Community freezer program provides meat, lessons for Samson Cree Nation

The program teaches Indigenous hunting practices and distributes the meat in the community.

Participants learn Indigenous hunting practices, how to use every part of the animal

In a photo taken before the COVID-19 pandemic, youth at Samson Cree Nation learn how to use every part of an animal. (Submitted by Kacey Yellowbird)

As a young boy, Kacey Yellowbird of Samson Cree Nation in Maskwacis, Alta., saw his grandfather bring the whole family together after a hunting trip to help him harvest the kill.

"We'd just sit around, you know, in a big room and put the meat on the tarp right in the middle of the room, make some tea and then everybody would do their part," the 41-year-old told CBC Radio's Edmonton AM on Tuesday. 

Before he died, Yellowbird's grandfather advised him to continue to learn how to hunt and share the tools with others. 

Eleven years ago he did just that. 

In his role as the manager of the Samson youth and sport development department, Yellowbird created a community freezer program.

At least twice a month, from September through February, Yellowbird goes hunting for elk, moose or deer with a group of young men, ages 18 and up.

"I'm not just hunting, but I'm also teaching these young men how to be self-sustainable for their own families," he said. 

We hear about a community freezer initiative that's taken off near Maskwacis. 8:05

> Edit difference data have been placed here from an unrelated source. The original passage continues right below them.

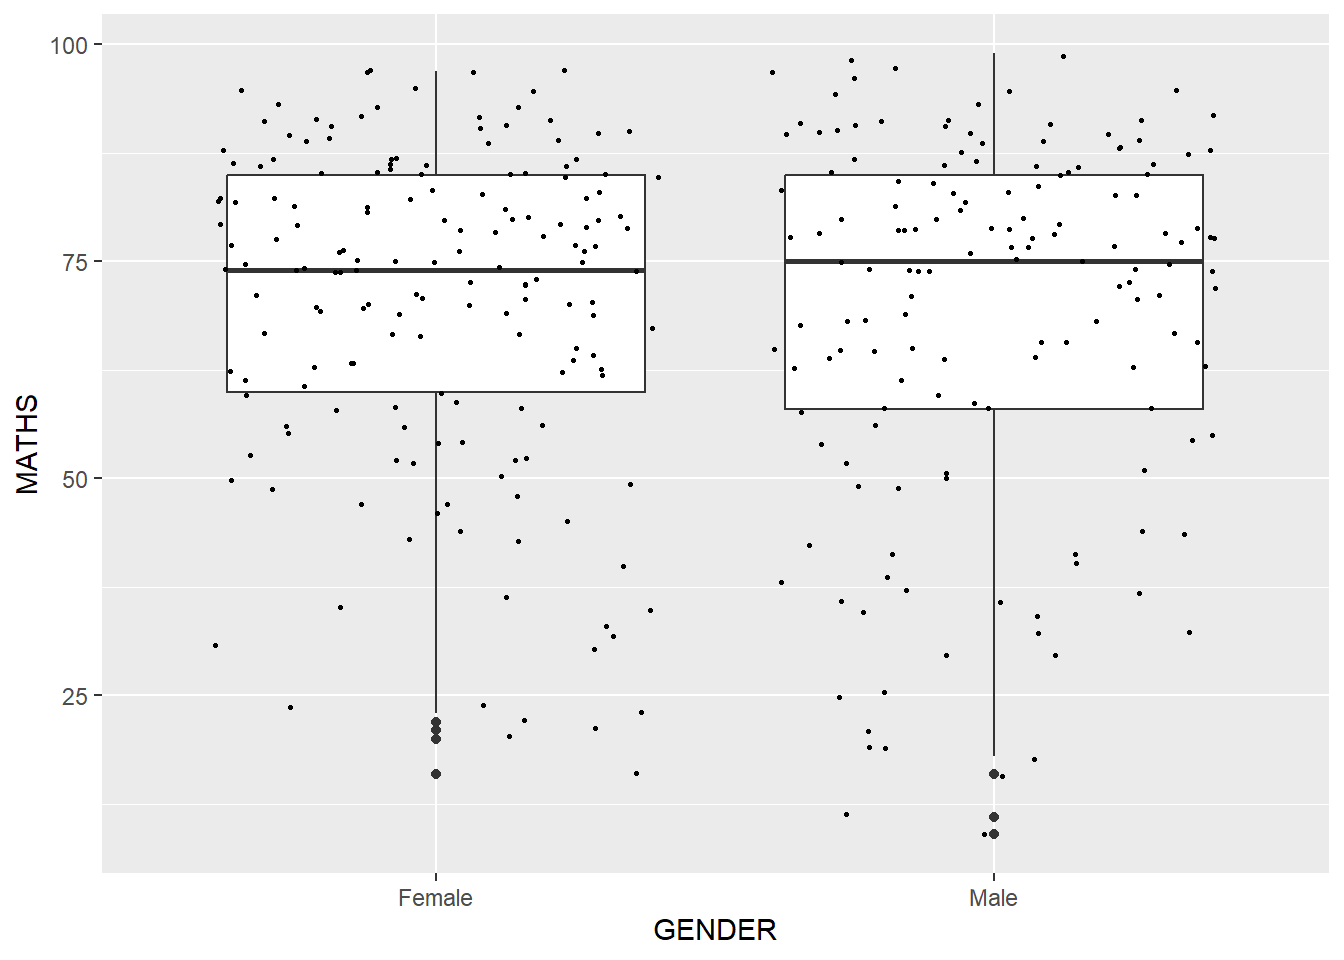
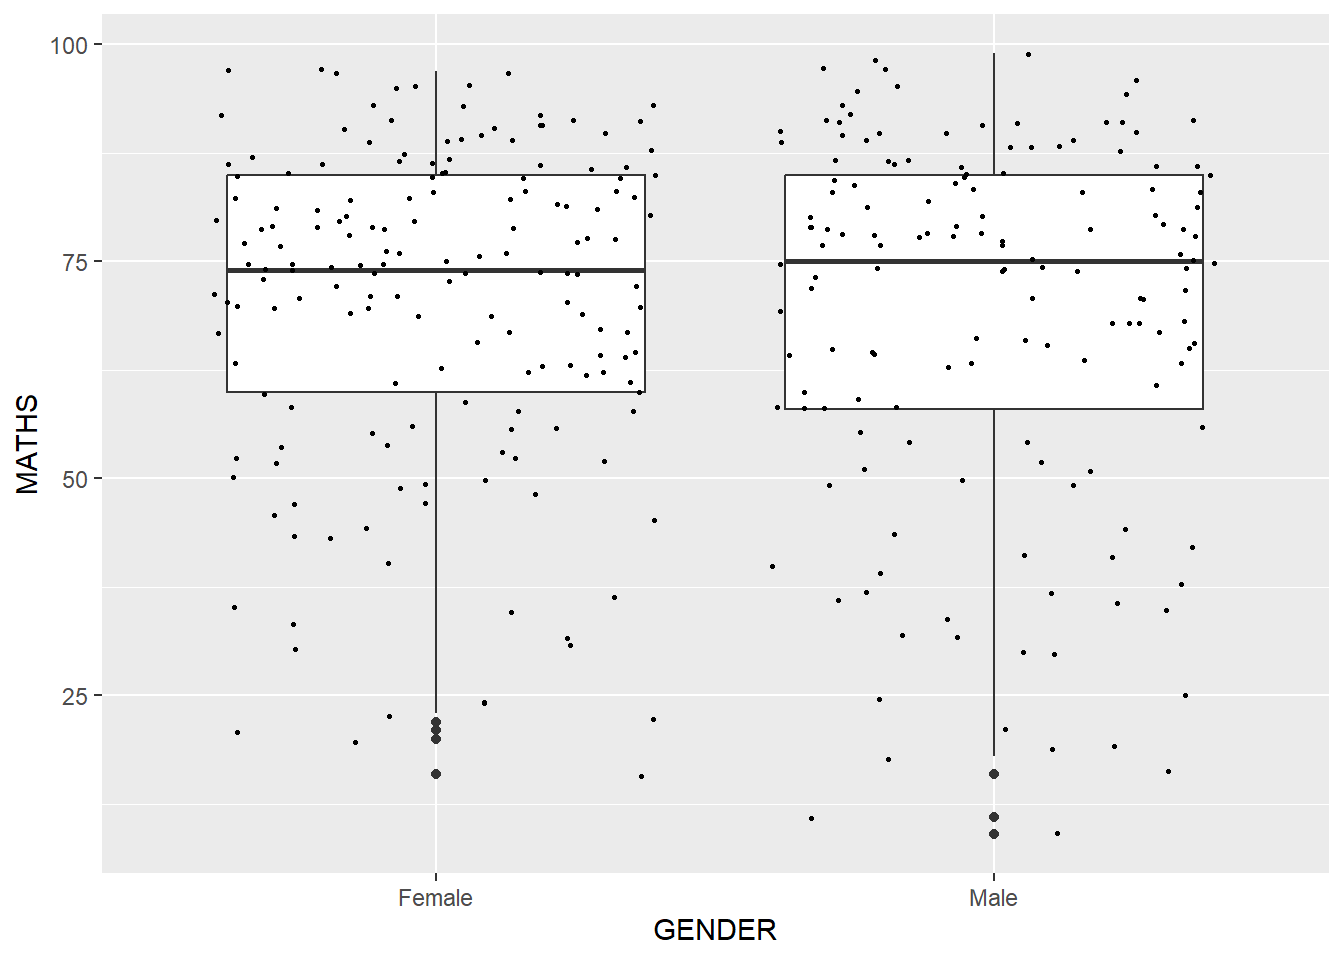
exercise3b

Changed region(s): [[0.2812, 0.1562, 0.3438, 0.1875]]

diff --git a/_site/Hands-on-Ex/Hands-on_Ex01/Hands-on_Ex01.html b/_site/Hands-on-Ex/Hands-on_Ex01/Hands-on_Ex01.html
@@ -140,11 +140,11 @@ pre > code.sourceCode > span > a:first-child::before { text-decoration: underlin
  <span class="dropdown-text">Hands-on Exercise 2</span></a>
   </li>  
         <li>
-    <a class="dropdown-item" href="../../Hands-on-Ex/Hands-on_Ex02/Hands-on_Ex03a.html">
+    <a class="dropdown-item" href="../../Hands-on-Ex/Hands-on_Ex03/Hands-on_Ex03a.html">
  <span class="dropdown-text">Hands-on Exercise 3a</span></a>
   </li>  
         <li>
-    <a class="dropdown-item" href="../../Hands-on-Ex/Hands-on_Ex02/Hands-on_Ex03b.html">
+    <a class="dropdown-item" href="../../Hands-on-Ex/Hands-on_Ex03/Hands-on_Ex03b.html">
  <span class="dropdown-text">Hands-on Exercise 3b</span></a>
   </li>  
     </ul>

diff --git a/_site/Hands-on-Ex/Hands-on_Ex02/Hands-on_Ex02.html b/_site/Hands-on-Ex/Hands-on_Ex02/Hands-on_Ex02.html
@@ -140,11 +140,11 @@ pre > code.sourceCode > span > a:first-child::before { text-decoration: underlin
  <span class="dropdown-text">Hands-on Exercise 2</span></a>
   </li>  
         <li>
-    <a class="dropdown-item" href="../../Hands-on-Ex/Hands-on_Ex02/Hands-on_Ex03a.html">
+    <a class="dropdown-item" href="../../Hands-on-Ex/Hands-on_Ex03/Hands-on_Ex03a.html">
  <span class="dropdown-text">Hands-on Exercise 3a</span></a>
   </li>  
         <li>
-    <a class="dropdown-item" href="../../Hands-on-Ex/Hands-on_Ex02/Hands-on_Ex03b.html">
+    <a class="dropdown-item" href="../../Hands-on-Ex/Hands-on_Ex03/Hands-on_Ex03b.html">
  <span class="dropdown-text">Hands-on Exercise 3b</span></a>
   </li>  
     </ul>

He teaches them how to kill the animal using Indigenous protocols that include an offering of tobacco and prayer.  

Yellowbird also manages a youth centre where he invites youth, ages seven to 17, to watch them butcher the animals after the hunt. Before the pandemic, about 20 kids would attend each time.

He said he is teaching them "how to properly cut [the meat] up and how to bring it back and how to use most of the parts to give back to our community."

Once the meat is cut, a call goes out on social media. Members of the community — especially elders and low- to middle-income families — drop by to grab bags of one or two pieces of meat per family. 

The program has continued during the pandemic, but Yellowbird has been joined on hunts only by three other family members. They made videos of cutting up the meat and posted them on social media for young people to watch.

When COVID restrictions are lifted, Yellowbird hopes to have some of the young people involved in the hunting part of the program. Safety protocols are being developed, he said.

"I asked them if they would support the program even further if we brought them on a hunt and it was unanimous," he said.

"They're just so excited."

Maskwacis is 100 kilometres south of Edmonton.